MicroRNAs contribute to critical brain functions and participate in multiple neurological and psychiatric conditions. Exactly how specific microRNAs relate to these processes remains unclear, however, for several reasons. First, genetic knockouts of brain-specific microRNAs have been difficult to generate. Second, predicting microRNA targets remains extraordinarily challenging. Third, methods for measuring microRNA levels in individual cells and, more importantly, linking these levels to the regulation of particuar targets are lacking. The overall objective of this application is to determine how the CREB-regulated microRNA, miR-132, directs dendritic growth and plasticity.
Our specific aims are to: 1) Characterize the role of miR-132 in brain using a conditional knockout. We have already generated a mouse strain containing a floxed miR-132 allele and have shown, using a Cre-expressing retroviral vector, that newborn hippocampal neurons lacking miR-132 display a dramatic decrease in dendritic growth and branching. This was the first example of a neural-specific microRNA knockout, and we will use these mice to examine the role of miR-132 in adult neurogenesis, dendritic growth, and behaviors associated with activity-induced morphological changes, such as spatial learning and fear conditioning. 2) Determine whether heparin-binding (Hb)-EGF and the CDK inhibitor, p21, two miR-132 targets identified in Ago2-immunopurification assays, contribute to miR-132 effects on neuronal survival, morphology, and function. 3) Determine how changes in microRNA expression in individual neurons correlates with expression of specific microRNA targets. Assays of microRNA function typically average responses of large populations of cells. Using a new ratiometric microRNA sensor developed in our laboratory, we observed that individual neurons display large differences in the expression of miR-132. We will now ask whether these differences in miR-132 levels are associated with differences in target mRNA expression using, initially, cultured neurons and, subsequently, in vivo models.

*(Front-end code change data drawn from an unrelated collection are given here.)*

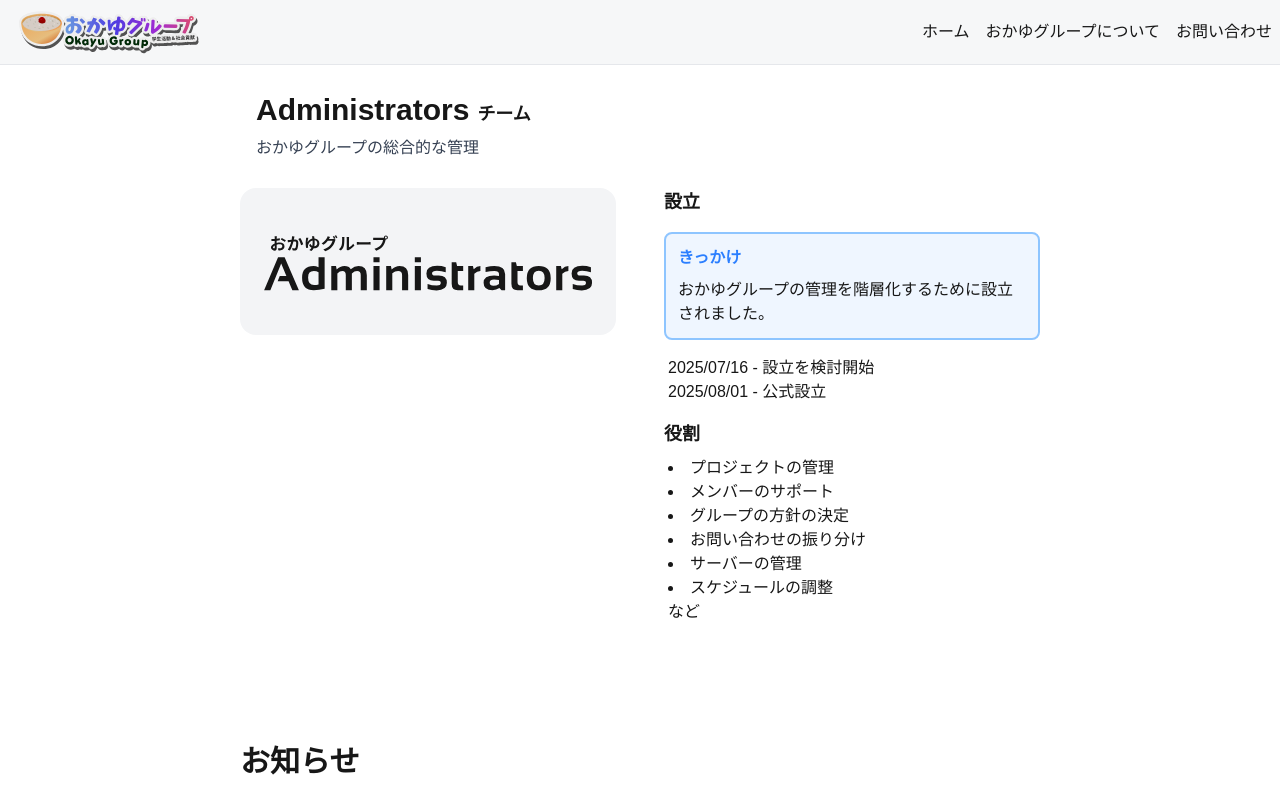
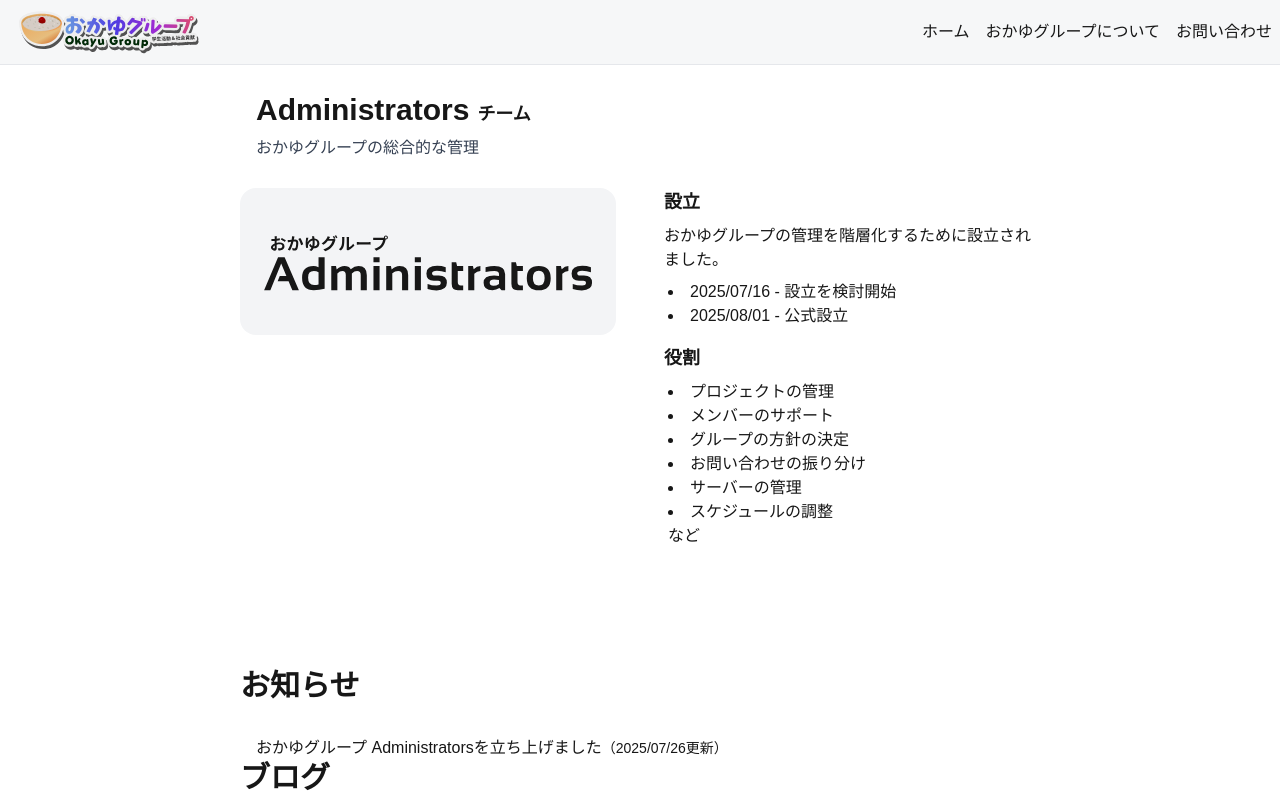
Before and after one commit to okayugroup/homepage, a Next.js app: page /team/administrators in a window 1280 px wide. Shown: the top 800 px of the page. Built offline with nearby package versions, Linux system fonts and the light colour scheme; a web font is replaced by a local one.

Commit message:
青のアドモニションみたいなやつは消しておきました

```diff
--- a/src/app/team/administrators/page.tsx
+++ b/src/app/team/administrators/page.tsx
@@ -50,13 +50,12 @@ export default function AdminPage() {
                 <section className="flex-1/2 space-y-4">
                     <section>
                         <h2 className="font-bold text-lg mb-2">設立</h2>
-                        <div className="rounded-lg overflow-hidden my-4  bg-blue-50 border-2 border-blue-300 dark:bg-blue-950 dark:border-blue-600 p-3 space-y-2">
-                            <h3 className="font-bold text-blue-500">きっかけ</h3>
-                            <p>おかゆグループの管理を階層化するために設立されました。</p>
-                        </div>
+                        <p className="mb-2">おかゆグループの管理を階層化するために設立されました。</p>
                         <div className="mx-1">
-                            <p>2025/07/16 - 設立を検討開始</p>
-                            <p>2025/08/01 - 公式設立</p>
+                            <ul className="list-disc list-inside">
+                                <li>2025/07/16 - 設立を検討開始</li>
+                                <li>2025/08/01 - 公式設立</li>
+                            </ul>
                         </div>
                     </section>
                     <section>
```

MicroRNAs contribute to critical brain functions and participate in multiple neurological and psychiatric conditions, including Alzheimer's and Parkinson's diseases, schizophrenia, autism, and mental retardation. Exactly how specific microRNAs relate to these processes remains unclear, however. We propose a series of novel approaches to determine how a microRNA regulated by synaptic activity controls neuronal growth, function, and behavior by controlling the expression of specific growth and cell cycle regulators.